▽

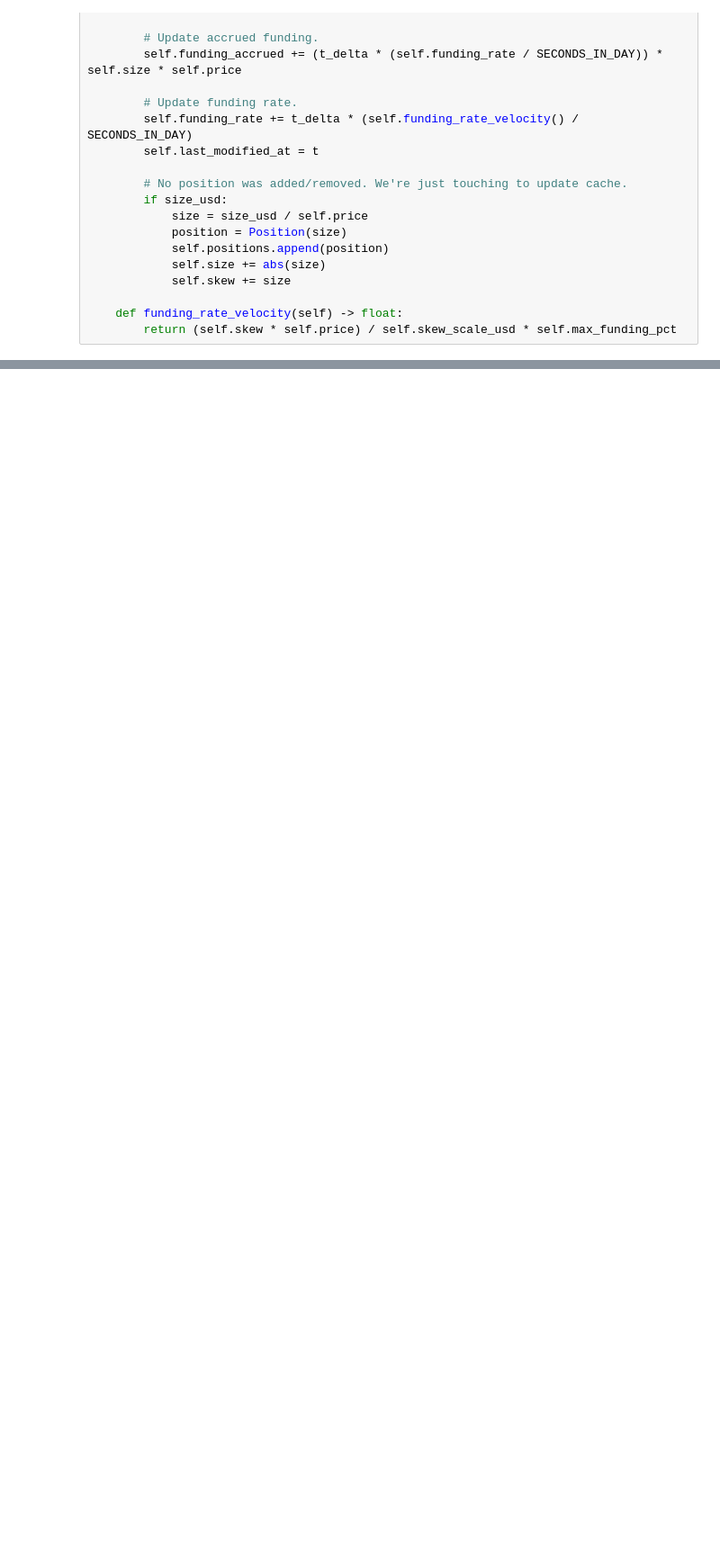
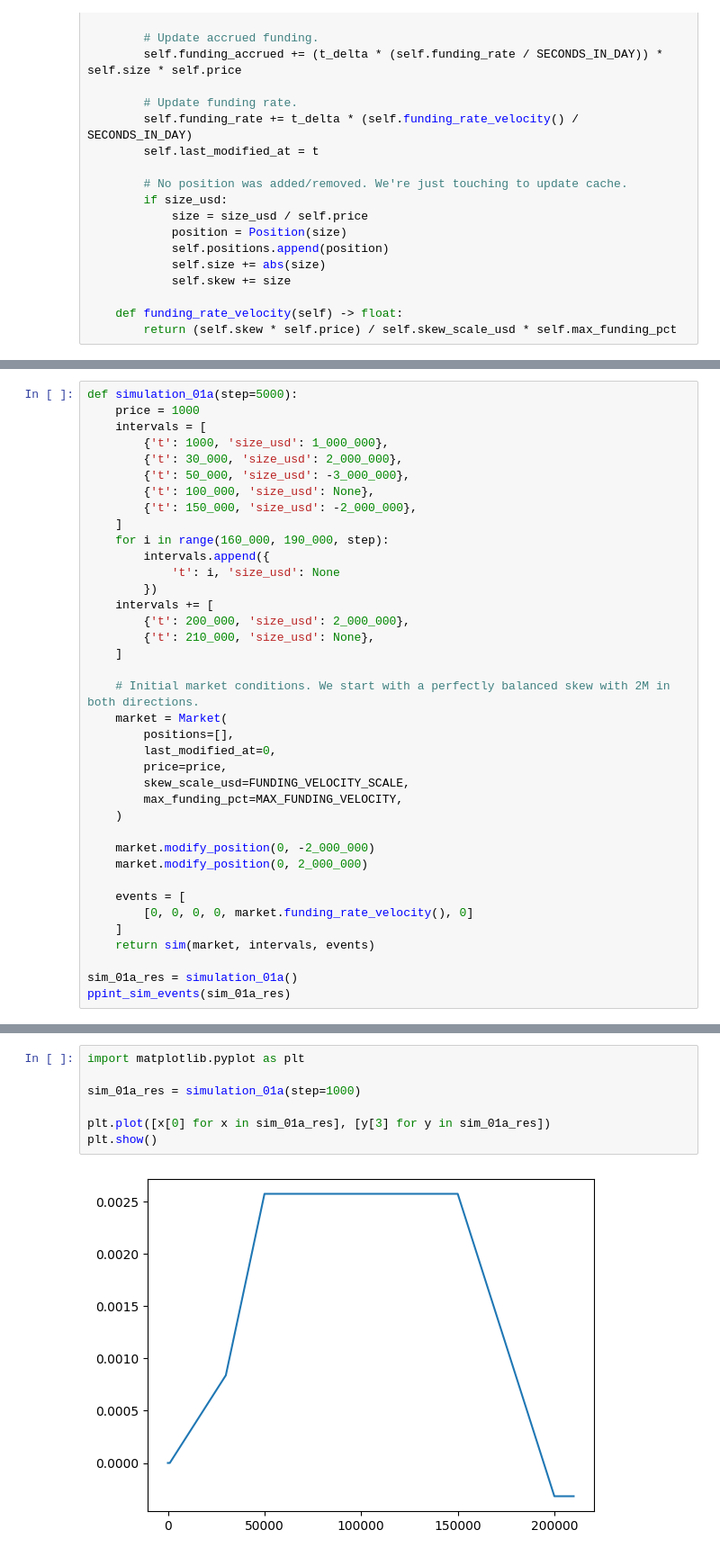
Before and after one commit to davidvuong/perpsv2-funding, a Jupyter notebook: main.ipynb, the cells around one changed output, grey strips where cells are left out. Shown: that part at 90% size. Cells and saved outputs as stored; diff of their text form; blank space fills up the shorter version.

Commit message:
feat: show decline of funding rate into the negs as skew is short

```diff
--- a/main.ipynb
+++ b/main.ipynb
@@ -202,0 +202,38 @@ ppint_sim_events(sim_01_res)
+# %%
+def simulation_01a(step=5000):
+    price = 1000
+    intervals = [
+        {'t': 1000, 'size_usd': 1_000_000},
+        {'t': 30_000, 'size_usd': 2_000_000},
+        {'t': 50_000, 'size_usd': -3_000_000},
+        {'t': 100_000, 'size_usd': None},
+        {'t': 150_000, 'size_usd': -2_000_000},
+    ]
+    for i in range(160_000, 190_000, step):
+        intervals.append({
+            't': i, 'size_usd': None
+        })
+    intervals += [
+        {'t': 200_000, 'size_usd': 2_000_000},
+        {'t': 210_000, 'size_usd': None},
+    ]
+
+    # Initial market conditions. We start with a perfectly balanced skew with 2M in both directions.
+    market = Market(
+        positions=[],
+        last_modified_at=0,
+        price=price,
+        skew_scale_usd=FUNDING_VELOCITY_SCALE,
+        max_funding_pct=MAX_FUNDING_VELOCITY,
+    )
+
+    market.modify_position(0, -2_000_000)
+    market.modify_position(0, 2_000_000)
+
+    events = [
+        [0, 0, 0, 0, market.funding_rate_velocity(), 0]
+    ]
+    return sim(market, intervals, events)
+
+sim_01a_res = simulation_01a()
+ppint_sim_events(sim_01a_res)
@@ -202,0 +260,9 @@ ppint_sim_events(sim_01_res)
+# %%
+import matplotlib.pyplot as plt
+
+sim_01a_res = simulation_01a(step=1000)
+
+plt.plot([x[0] for x in sim_01a_res], [y[3] for y in sim_01a_res])
+plt.show()
+# %% [output]
+[figure, added]
```
Also changed, not shown: parts of 6 cells of this notebook.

△

If a line in the data holds the string "intervals", copy that line.

+    intervals = [
+        intervals.append({
+    intervals += [
+    return sim(market, intervals, events)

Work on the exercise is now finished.